Each line of the listing that contains the word "learner" is to be copied.

——————————

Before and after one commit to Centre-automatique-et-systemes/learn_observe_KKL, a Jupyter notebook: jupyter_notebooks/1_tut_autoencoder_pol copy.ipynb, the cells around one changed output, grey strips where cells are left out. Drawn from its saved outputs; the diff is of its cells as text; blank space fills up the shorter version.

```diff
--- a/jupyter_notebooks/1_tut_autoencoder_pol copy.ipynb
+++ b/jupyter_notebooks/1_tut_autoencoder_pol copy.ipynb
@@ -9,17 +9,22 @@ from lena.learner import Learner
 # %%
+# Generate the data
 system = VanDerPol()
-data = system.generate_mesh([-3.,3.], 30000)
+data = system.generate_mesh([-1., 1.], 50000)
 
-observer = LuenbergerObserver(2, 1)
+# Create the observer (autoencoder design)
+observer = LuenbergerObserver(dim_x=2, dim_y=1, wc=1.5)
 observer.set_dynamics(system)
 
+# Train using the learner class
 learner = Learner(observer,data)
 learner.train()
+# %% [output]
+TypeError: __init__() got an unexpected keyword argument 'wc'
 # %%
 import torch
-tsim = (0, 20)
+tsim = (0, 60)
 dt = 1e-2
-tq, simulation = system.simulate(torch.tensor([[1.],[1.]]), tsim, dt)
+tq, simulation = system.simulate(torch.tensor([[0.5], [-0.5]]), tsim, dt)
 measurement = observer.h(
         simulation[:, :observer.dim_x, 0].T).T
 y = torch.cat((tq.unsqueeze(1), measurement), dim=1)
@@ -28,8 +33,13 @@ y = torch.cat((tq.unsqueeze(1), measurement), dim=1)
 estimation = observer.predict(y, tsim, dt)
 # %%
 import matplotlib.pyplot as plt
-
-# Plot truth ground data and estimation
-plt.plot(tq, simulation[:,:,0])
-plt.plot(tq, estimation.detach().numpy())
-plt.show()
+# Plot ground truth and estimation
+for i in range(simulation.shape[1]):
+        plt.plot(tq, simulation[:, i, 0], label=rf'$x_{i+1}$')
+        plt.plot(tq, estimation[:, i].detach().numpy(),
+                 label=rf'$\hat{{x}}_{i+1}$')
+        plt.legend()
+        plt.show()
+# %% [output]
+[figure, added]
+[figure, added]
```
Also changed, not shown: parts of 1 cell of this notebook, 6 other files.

——————————

Worked solution:
@@ -9,17 +9,22 @@ from lena.learner import Learner
+# Train using the learner class
 learner = Learner(observer,data)
 learner.train()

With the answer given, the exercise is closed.